|This article is part of the series on the military of the Byzantine Empire, 330–1453 AD|
|Byzantine army (Generals): East Roman army, Middle Byzantine army (themes • tagmata • Hetaireia), Komnenian Byzantine army (pronoia), Palaiologan Byzantine army (allagia) • Varangian Guard|
|Byzantine navy (Admirals):Greek fire • Dromon|
|Lists of wars and revolts and civil wars|
|Strategy and tactics|
|Tactics • Siege warfare • Military manuals • Fortifications (Walls of Constantinople)|
History and functions 
The vestiaritai appear in the mid-11th century, with the first known vestiaritēs, John Iberitzes, attested in 1049. As their name indicates, they had a connection to the imperial wardrobe and treasury, the vestiarion, probably initially raised as guard detachments for it. From circa 1080 on, they were formally distinguished into two groups: the "inner" or "household" vestiaritai (esō or oikeioi vestiaritai), attached to the Byzantine emperor's private treasury (the esō/oikeiakon vestiarion) under a megas primikērios, and the "outer" (exō vestiaritai) under a primikērios, who were probably under the public or state treasury (basilikon vestiarion). Gradually, they replaced various other groups of armed guards that the Byzantine emperors had employed inside Constantinople itself, such as the manglabitai or the pantheōtai, and became the exclusive corps of the Byzantine emperor's confidential agents. As the princess and historian Anna Komnene writes, they were the courtiers "closest" to the Byzantine emperor. With the military crisis of the 1070s, they were also formed into a regular palace guard regiment, serving alongside the Varangian Guard in the Komnenian-era army.
The vestiaritai are attested as late as 1387, and likely continued to exist after. In the 13th and 14th centuries, however, their role was chiefly fiscal: they were responsible for levying soldiers and wagons from the provinces, under the control of the domestikos of the themes of the East. The chief of the vestiaritai was called prōtovestiaritēs (Greek: πρωτοβεστιαρίτης) in the 13th and 14th centuries (not to be confused with the much older and more important office of prōtovestiarios). It is attested as late as 1451, when it was held by the historian George Sphrantzes. In the mid-14th century Book of Offices of Pseudo-Kodinos, the title ranks nineteenth in the order of precedence, following the parakoimōmenos of the bedchamber. According to the same work, its insignia were: a wooden staff (dikanikion) with gold and red-gold knobs, a skiadion hat with embroidery of the klapotōn type, another type of hat called skaranikon of white and gold silk with gold-wire embroidery and images of the Byzantine emperor in the front and back, and a silk robe of office or kabbadion.

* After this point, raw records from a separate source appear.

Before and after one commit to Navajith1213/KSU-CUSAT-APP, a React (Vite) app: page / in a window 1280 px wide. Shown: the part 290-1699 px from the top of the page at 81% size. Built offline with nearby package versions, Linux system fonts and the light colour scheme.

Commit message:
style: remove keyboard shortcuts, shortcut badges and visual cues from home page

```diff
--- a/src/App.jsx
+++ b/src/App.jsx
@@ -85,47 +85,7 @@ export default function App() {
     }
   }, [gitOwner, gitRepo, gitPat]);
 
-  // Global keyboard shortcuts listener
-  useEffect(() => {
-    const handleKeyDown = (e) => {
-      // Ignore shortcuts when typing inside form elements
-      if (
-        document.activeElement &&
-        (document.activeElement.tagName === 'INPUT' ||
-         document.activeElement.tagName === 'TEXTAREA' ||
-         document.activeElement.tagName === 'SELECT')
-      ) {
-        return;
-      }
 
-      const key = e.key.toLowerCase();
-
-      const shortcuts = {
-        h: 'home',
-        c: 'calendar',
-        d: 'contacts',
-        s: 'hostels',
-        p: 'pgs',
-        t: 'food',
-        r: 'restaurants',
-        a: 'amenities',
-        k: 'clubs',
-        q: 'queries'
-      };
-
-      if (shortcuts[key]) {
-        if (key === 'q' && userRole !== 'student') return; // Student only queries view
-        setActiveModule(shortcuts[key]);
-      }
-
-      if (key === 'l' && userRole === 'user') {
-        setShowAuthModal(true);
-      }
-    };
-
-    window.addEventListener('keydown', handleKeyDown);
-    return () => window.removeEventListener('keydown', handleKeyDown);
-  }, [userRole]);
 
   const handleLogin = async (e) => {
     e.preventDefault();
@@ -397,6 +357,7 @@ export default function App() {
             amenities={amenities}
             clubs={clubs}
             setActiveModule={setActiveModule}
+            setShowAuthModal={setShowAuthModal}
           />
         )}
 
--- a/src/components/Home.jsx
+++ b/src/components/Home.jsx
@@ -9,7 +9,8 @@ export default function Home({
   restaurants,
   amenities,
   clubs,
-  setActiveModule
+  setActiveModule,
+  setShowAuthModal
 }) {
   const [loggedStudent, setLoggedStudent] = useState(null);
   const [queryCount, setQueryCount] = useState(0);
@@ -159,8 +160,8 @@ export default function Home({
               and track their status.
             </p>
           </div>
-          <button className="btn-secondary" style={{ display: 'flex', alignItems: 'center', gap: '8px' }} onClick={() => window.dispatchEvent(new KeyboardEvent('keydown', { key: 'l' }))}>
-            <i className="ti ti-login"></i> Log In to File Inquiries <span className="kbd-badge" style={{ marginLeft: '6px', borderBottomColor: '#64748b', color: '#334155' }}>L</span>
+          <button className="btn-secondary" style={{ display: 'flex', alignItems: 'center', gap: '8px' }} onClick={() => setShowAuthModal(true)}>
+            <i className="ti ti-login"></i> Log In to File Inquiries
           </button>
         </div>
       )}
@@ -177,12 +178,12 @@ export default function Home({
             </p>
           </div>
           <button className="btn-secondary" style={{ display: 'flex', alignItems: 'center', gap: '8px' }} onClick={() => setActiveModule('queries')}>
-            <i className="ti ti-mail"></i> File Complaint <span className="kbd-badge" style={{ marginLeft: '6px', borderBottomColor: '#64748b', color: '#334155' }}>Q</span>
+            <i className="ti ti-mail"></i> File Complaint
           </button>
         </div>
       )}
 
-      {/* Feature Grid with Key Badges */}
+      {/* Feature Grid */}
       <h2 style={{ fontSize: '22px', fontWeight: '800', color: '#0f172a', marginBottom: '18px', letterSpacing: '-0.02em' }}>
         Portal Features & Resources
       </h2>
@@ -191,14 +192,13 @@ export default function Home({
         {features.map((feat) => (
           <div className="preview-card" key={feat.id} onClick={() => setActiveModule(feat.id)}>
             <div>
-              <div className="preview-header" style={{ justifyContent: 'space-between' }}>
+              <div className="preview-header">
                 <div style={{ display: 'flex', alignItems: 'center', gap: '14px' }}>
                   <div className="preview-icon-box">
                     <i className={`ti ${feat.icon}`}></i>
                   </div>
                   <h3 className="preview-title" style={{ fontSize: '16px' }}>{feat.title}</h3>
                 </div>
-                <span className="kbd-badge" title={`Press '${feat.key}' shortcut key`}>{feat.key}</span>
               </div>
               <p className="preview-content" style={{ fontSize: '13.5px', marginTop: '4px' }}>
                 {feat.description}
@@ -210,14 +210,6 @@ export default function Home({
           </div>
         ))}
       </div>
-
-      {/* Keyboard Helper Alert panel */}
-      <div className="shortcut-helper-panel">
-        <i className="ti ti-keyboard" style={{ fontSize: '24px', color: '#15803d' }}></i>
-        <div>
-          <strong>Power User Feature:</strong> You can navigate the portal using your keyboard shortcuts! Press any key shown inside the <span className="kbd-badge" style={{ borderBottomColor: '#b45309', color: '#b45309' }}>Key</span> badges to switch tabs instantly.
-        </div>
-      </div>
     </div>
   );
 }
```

- Bartusis, Mark C. (1997). The Late Byzantine Army: Arms and Society 1204–1453. Philadelphia, Pennsylvania: University of Pennsylvania Press. ISBN 0-8122-1620-2.
- Guilland, Rodolphe (1967). Recherches sur les Institutions Byzantines, Tomes I and II (in French). Berlin, Germany: Akademie-Verlag.
- Kazhdan, Alexander Petrovich, ed. (1991). The Oxford Dictionary of Byzantium. New York, New York and Oxford, United Kingdom: Oxford University Press. ISBN 978-0-19-504652-6.
- Oikonomides, Nicolas (1976). Travaux et Mémoires 6 (in French). Paris, France: E. de Boccard.
- Verpeaux, Jean, ed. (1966). Pseudo-Kodinos, Traité des Offices (in French). Paris, France: Éditions du Centre National de la Recherche Scientifique.